Will there be a War Between the US and the “Iranian Terrorists”?
Will there be a War Between the US and the “Iranian Terrorists”? Author: Salman Rafi Sheikh for Journal NEO
A visible pattern of US foreign policy application in the past two decades has been direct wars/military interventions as in Afghanistan, Iraq, Syria, and Libya. Importantly enough, all of these started with the US designating these countries, their rulers or some elements in them as “terrorists”, posing “threat” to the US security. In Afghanistan, it was the Taliban; in Iraq, Saddam Hussain supposedly possessed Weapons of Mass Destruction (WMDs); in Libya, Qaddafi was a threat and in Syria, Assad’s rule was “terrorising” enough to justify a military intervention. The Trump administration, following in the footsteps of its predecessors, has now found an “Iranian terrorist” to justify a strict action—a war, ideally speaking. The designation of Iran’s Revolutionary Guards as a terrorist organisation is not just a gross non-sense; it carries a subtle meaning against the backdrop of a usual US foreign policy and its 21st century grand strategy, a crucial element of which is the so-called “war on terror” which begins with a label of “terrorism.” As such, the pertinent question is: will the US designation of Revolutionary Guards as “terrorists” be a precursor move towards a direct war?
While it may not cause a war immediately, the designation has certainly created a condition for it. While the US president, as he put the decision, tended to sound like avoiding a military confrontation and instead underscored his move as a strategy to exert “maximum pressure” on Iran by targeting the Guards, who wield considerable economic clout within Iran, the matter is a lot more complicated than meets the eye. Not only is this for the very first time that the US has labelled a formal state entity as “terrorist”, but also made its intentions clear that the US – Iran relations, particularly with regard to Iran’s increasing influence in the Middle East, would not normalise any time soon. Indeed, bi-lateral relations have turned into a tickling time-bomb.
Recognising the complication that this particular designation has created, Richard Nephew, a former director for Iran at the National Security Council, said “If you have terrorists nearby … what do you do with them?”, adding further that “In the US system, we have authorities that authorize military operations against them [terrorists]. The Iranians know that. Are they going to wait to be hit? Or will they hit first?”
What if a confrontation happens and some personnel on both sides are killed? Will it lead to a war of attrition and/or pitched battles since both sides have now declared each other as “terrorists?”\
While a straightforward answer to this question may not be available as yet, there is little doubt that this designation has institutionalized US enmity with Iran, meaning thereby that almost all the doors towards resolution of outstanding problems, especially the Iran-nuke deal and return of the US to the deal, are now closed at least for now, which means that the objective conditions for hostility to turn into hostilities have come into existence in a much stronger form than ever before.
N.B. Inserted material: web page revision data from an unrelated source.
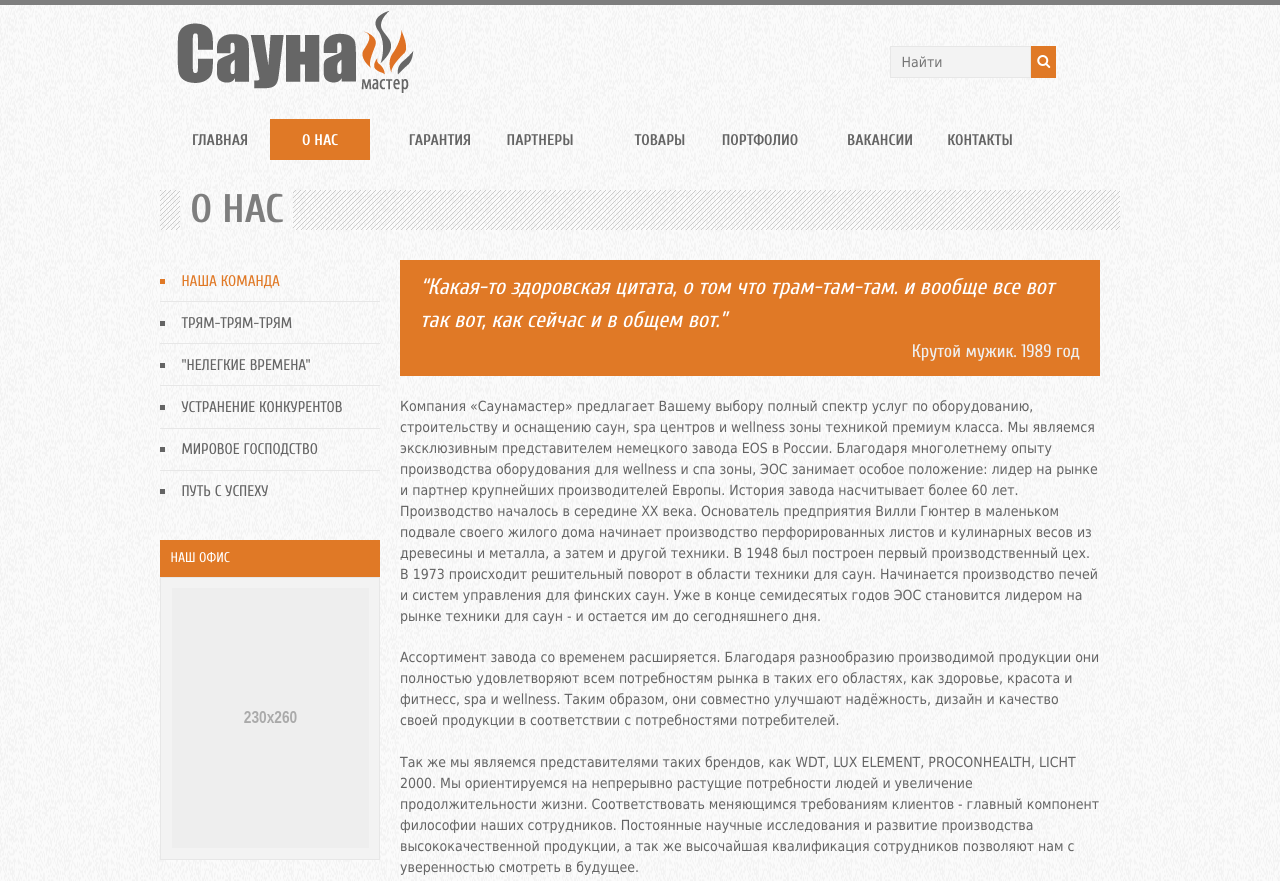
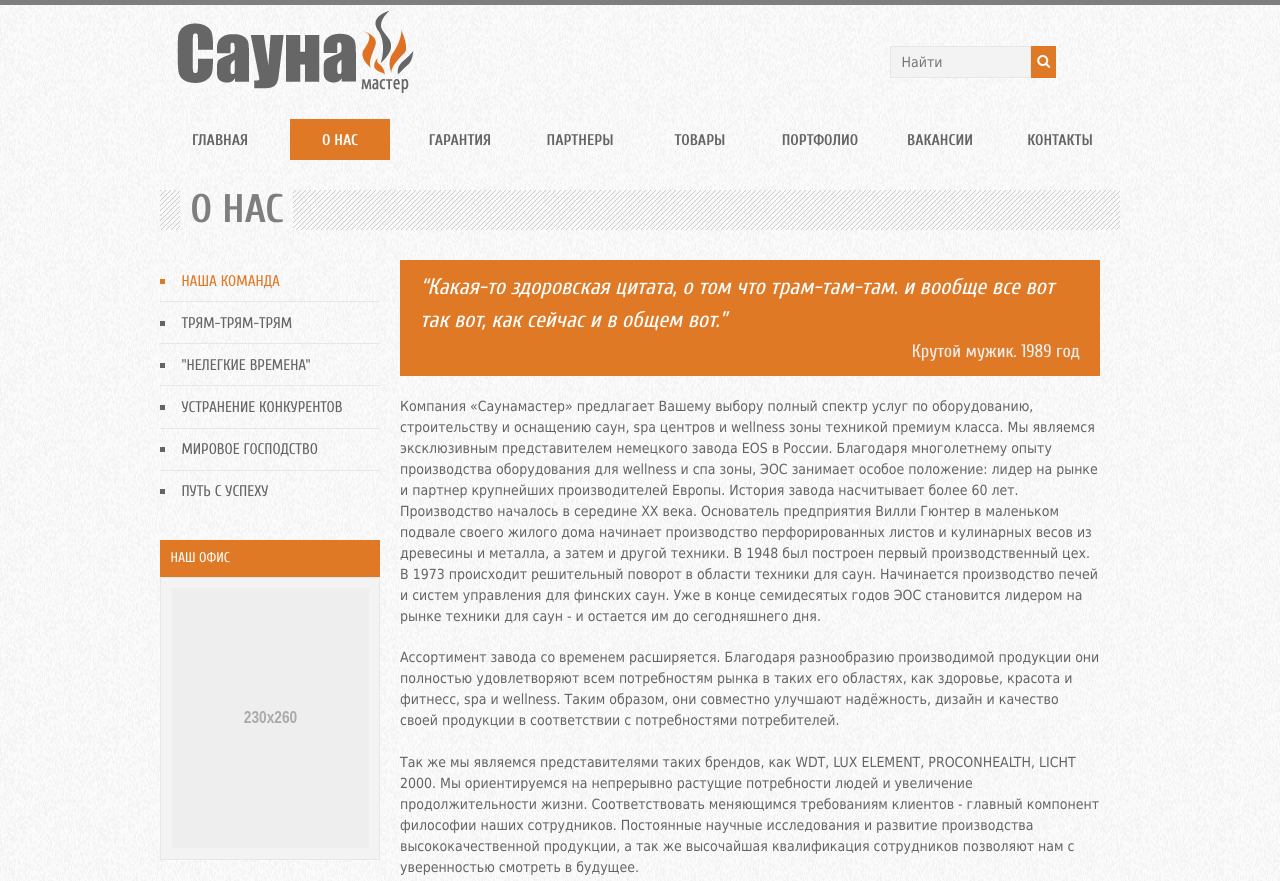
Before and after one commit to artfaal/saunamaster-template, a plain HTML site: page build/about.html in a window 1280 px wide. Shown: the top 881 px of the page. Drawn offline with nearby package versions, Linux system fonts and the light colour scheme.

Commit message:
fix nav position

```diff
--- a/build/about.html
+++ b/build/about.html
@@ -54,15 +54,15 @@
             </div>
             </header>
             <nav>
-                <ul class="top-menu container alpha">
-                    <li class="two columns omega"><a href="index.html">ГЛАВНАЯ</a></li>
-                    <li class="active two columns alpha">О НАС</li>
-                    <li class="two columns omega"><a href="#">ГАРАНТИЯ</a></li>
-                    <li class="two columns alpha"><a href="#">ПАРТНЕРЫ</a></li>
-                    <li class="two columns omega"><a href="#">ТОВАРЫ</a></li>
-                    <li class="two columns alpha"><a href="#">ПОРТФОЛИО</a></li>
-                    <li class="two columns omega"><a href="#">ВАКАНСИИ</a></li>
-                    <li class="two columns alpha"><a href="#">КОНТАКТЫ</a></li>
+                <ul class="top-menu container">
+                    <li class="two columns"><a href="index.html">ГЛАВНАЯ</a></li>
+                    <li class="active two columns">О НАС</li>
+                    <li class="two columns"><a href="#">ГАРАНТИЯ</a></li>
+                    <li class="two columns"><a href="#">ПАРТНЕРЫ</a></li>
+                    <li class="two columns"><a href="#">ТОВАРЫ</a></li>
+                    <li class="two columns"><a href="#">ПОРТФОЛИО</a></li>
+                    <li class="two columns"><a href="#">ВАКАНСИИ</a></li>
+                    <li class="two columns"><a href="#">КОНТАКТЫ</a></li>
                 </ul>
             </nav>
 
```
Also changed, not shown: build/index.html (+9 -9 lines).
This designation is also likely to embolden hawks in Washington, Riyadh and Tel Aviv to design an aggressive strategy against Iran, particularly in terms of inciting Iran’s minorities against the regime, an important part of which is the Guards.
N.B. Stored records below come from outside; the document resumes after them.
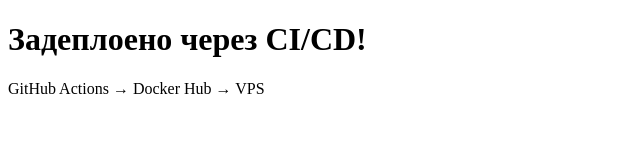
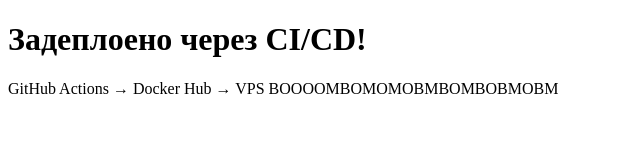
Before and after one commit to Metr-95/devops-learning, a plain HTML site: page index.html in a window 1280 px wide. Shown: the whole page, without its empty margins (0-640 px from the left). Drawn offline with Linux system fonts and the light colour scheme.

Commit message:
Обновил сайт до версии 2.0

```diff
--- a/index.html
+++ b/index.html
@@ -6,6 +6,9 @@
 </head>
 <body>
   <h1>Задеплоено через CI/CD!</h1>
-  <p>GitHub Actions → Docker Hub → VPS</p>
+  <p>GitHub Actions → Docker Hub → VPS
+BOOOOMBOMOMOBMBOMBOBMOBM
+
+</p>
 </body>
 </html>
```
Unsurprisingly, these countries are already appraising the US decision. While Netanyahu claimed the credit for convincing the US to take this decision, an official Saudi newspaper, Al Arabiya, stated that “the US decision (follows) the kingdom’s repeated demands to the international community to address the issue of Iranian-backed terrorism.” It further stated that the decision is “practical and serious step” in curbing what the kingdom describes as Iranian meddling in the region. Washington’s decision on Monday marks the first time that the US has branded an arm of a foreign government a terrorist group.”
Within the US, hawkish think-tanks are clearly pushing a war propaganda. Atlantic Council thinks that after the ISIS, “the IRGC and extremist Shia groups under its command are now the biggest threat to the stability of the region and to US interests and those of its allies. The post-ISIS era in the region will be marked by a sharp increase in tensions between the United States and the Islamic Republic.”
A pro-Netanyahu Israeli newspaper wrote that the designation as terrorist was necessary because Iran “is slowly but steadily turning Syria and Iraq into proxy-states based on the Lebanon model” and that it is also “continuing its entrenchment” in Syria. This is a part of the war that Iran “is actively preparing for” against Israel; hence, the necessity to curb Iranian efforts and then resultant designation of the Guards, Iran’s premier military force, as terrorist to isolate it.
But the prospect of an actual war between the US and Iran is not bright given that the US as well as its allies know that such a step will not remain confined to just Iran. At the same time, if the intention is to curtail Iran’s activities in the Middle East, this step is unlikely to make any difference since the Guards have long been under US sanctions and it made no difference to lowering their activity in the region.
What this means is that instead of the Guards changing their policy, what is most likely to happen is that the US’ regional strategies in Syria and Iraq will come under severe challenge. Iran will most likely press for a making its “resistance front” even stronger.
Salman Rafi Sheikh, research-analyst of International Relations and Pakistan’s foreign and domestic affairs, exclusively for the online magazine “New Eastern Outlook”.